    • The first human beings appear
    • Dinosaurs become extinct
    • System of canals formed on Mars
    • First trees appear
    • The first worms
    • Indian arithmetic and the invention of Zero and Decimals
    • End of the last ice age
    • The first flowers appear
    • Use of Hubble telescope
    • First primates appear
    • Development of oxygen atmosphere on Earth
    • The first amphibians appear
    • Birth of Sir Isaac Newton
    • The settling of Europeans into North America
    • Discovery of agriculture
    • First dinosaurs appear
    • First cities of Neolithic Age
    • Invention of computers
    • The time of the astronomer Aristarchus
    • Euclidean geometry
    • Plankton first appears in oceans
    • The Roman empire
    • The Jurassic period
    • Use of fire by Peking man
    • First insects appear
    • Paintings on cave walls in Europe
    • The Bronze Age
    • Extensive use of Stone tools
    • Mayan civilization

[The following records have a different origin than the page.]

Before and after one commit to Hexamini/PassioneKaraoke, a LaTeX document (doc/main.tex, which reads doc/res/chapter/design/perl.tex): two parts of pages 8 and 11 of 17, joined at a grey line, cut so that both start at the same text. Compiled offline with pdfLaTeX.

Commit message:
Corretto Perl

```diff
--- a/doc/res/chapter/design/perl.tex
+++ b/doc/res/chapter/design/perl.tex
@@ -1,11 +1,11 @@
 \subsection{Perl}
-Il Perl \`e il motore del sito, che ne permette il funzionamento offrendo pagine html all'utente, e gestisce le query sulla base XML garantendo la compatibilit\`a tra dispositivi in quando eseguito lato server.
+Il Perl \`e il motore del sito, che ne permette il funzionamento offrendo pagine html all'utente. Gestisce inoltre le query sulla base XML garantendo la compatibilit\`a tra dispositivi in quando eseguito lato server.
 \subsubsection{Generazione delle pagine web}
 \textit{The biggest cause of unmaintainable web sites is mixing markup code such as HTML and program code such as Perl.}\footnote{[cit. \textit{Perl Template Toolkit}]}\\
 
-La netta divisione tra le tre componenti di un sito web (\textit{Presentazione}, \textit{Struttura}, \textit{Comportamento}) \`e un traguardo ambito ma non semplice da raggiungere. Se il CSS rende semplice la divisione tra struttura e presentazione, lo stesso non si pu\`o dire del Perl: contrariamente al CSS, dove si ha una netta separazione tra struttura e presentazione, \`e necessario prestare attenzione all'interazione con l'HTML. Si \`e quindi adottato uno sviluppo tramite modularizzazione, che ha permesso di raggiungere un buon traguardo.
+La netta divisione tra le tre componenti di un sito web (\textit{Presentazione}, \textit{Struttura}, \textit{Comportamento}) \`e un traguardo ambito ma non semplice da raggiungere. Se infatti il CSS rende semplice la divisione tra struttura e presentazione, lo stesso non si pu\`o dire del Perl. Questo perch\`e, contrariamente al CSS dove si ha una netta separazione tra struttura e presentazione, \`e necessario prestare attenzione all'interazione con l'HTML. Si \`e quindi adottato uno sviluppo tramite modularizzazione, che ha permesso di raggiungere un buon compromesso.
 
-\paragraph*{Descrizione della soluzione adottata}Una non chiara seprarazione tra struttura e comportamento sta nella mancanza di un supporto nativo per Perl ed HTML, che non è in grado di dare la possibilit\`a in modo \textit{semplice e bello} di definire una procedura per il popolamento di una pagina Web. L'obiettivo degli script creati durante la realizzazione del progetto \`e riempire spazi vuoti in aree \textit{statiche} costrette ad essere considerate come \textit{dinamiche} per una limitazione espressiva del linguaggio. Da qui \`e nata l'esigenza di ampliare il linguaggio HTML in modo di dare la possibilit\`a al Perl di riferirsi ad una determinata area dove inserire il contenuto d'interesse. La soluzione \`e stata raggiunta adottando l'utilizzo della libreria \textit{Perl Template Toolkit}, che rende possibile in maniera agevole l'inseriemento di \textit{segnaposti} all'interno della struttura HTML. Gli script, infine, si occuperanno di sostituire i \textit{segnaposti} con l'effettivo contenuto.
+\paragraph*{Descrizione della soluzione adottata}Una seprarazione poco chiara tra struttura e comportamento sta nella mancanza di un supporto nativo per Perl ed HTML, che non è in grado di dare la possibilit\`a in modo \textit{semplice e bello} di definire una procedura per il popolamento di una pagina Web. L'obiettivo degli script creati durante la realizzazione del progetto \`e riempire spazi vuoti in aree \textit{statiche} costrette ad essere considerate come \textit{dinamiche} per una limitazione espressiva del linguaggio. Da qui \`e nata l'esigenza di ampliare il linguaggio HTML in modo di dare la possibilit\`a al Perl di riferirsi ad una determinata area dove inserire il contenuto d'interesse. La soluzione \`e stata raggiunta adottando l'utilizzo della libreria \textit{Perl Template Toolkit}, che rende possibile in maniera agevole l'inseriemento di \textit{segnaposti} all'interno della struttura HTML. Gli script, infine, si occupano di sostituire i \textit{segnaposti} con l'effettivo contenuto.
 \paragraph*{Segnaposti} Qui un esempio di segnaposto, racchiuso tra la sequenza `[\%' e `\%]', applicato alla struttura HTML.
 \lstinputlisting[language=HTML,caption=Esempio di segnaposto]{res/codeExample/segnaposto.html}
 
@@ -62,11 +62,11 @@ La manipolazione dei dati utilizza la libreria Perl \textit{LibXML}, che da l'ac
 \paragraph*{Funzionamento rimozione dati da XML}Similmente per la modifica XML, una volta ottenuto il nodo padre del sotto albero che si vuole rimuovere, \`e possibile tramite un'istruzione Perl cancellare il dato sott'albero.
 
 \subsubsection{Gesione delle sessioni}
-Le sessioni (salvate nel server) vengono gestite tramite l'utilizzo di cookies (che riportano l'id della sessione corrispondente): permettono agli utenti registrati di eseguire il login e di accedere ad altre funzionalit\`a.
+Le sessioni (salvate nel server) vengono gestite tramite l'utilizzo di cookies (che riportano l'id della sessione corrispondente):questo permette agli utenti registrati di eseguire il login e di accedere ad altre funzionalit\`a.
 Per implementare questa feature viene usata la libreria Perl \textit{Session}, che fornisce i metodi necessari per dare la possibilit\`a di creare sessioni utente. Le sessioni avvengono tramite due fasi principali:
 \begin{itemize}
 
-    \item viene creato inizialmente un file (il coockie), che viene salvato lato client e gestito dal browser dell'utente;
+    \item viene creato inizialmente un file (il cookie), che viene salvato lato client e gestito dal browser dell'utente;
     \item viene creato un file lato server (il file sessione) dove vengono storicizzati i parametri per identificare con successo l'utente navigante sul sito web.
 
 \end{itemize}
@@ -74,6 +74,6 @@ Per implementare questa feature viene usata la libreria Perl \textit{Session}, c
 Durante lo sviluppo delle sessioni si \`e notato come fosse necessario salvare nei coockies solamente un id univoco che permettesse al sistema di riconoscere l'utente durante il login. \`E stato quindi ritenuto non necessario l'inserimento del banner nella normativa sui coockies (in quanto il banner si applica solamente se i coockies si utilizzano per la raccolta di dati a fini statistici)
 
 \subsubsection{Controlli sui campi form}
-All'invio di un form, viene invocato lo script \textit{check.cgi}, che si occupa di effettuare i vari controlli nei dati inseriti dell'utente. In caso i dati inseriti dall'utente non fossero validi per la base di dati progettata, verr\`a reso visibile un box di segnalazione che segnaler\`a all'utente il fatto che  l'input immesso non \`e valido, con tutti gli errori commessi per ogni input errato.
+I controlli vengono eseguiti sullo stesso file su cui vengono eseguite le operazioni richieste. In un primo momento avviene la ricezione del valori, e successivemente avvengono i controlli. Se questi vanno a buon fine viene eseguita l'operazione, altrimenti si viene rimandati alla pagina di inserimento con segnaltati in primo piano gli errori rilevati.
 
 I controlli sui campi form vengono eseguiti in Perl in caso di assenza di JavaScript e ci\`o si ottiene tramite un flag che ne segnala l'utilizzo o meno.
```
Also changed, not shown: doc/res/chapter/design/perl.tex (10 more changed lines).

    To download the Worksheet for the December Task click on the link below

    Cosmic Calendar_DECEMBER Task

    Questions to ponder and investigate . . . 

    • How old is the sun compared to other stars?
    • What might we look like today if hominids on Earth had evolved a million years earlier?
    • Has the Universe always been there?
    • Why were calendars first used?
      Why do we use calendars today?
      What other calendars exist(ed)? How were they drawn up?
      How have calendars changed over time?
    • Why would some people disagree with the time-scale of the Cosmic Calendar content?
    • Why do we remember the past and not the future?
    • Why is there a Universe?

    Concluding thoughts:

    The Cosmic Calendar was inspired by the late astronomer, Carl Sagan (1934-1996). Sagan was the first person to explain the history of the universe in one year – as a “Cosmic Calendar” – in his television series, Cosmos, and in his Pulitzer-prize winning book ‘The Dragons of Eden’. Conduct internet searches to find out more about his ‘Cosmic Calendar’ and look for excerpts from the TV series on U-Tube.

    Did you know?

    Within the scheme of the Cosmic Calendar, an average human life of 70-80 years is equivalent to approximately 0.16 cosmic seconds!

     

    Help with the Maths!

    To download the notes on How can I do the Maths click on the link below

    How can I do the maths

    Useful Links

    – for more information and answers!

    Teachers’ guide: Cosmic Calendar Teachers Notes

    PowerPoint for Whiteboard: Cosmic Calendar Ppt for Whiteboard

    © 2011 LASAR (Learning about Science and Religion)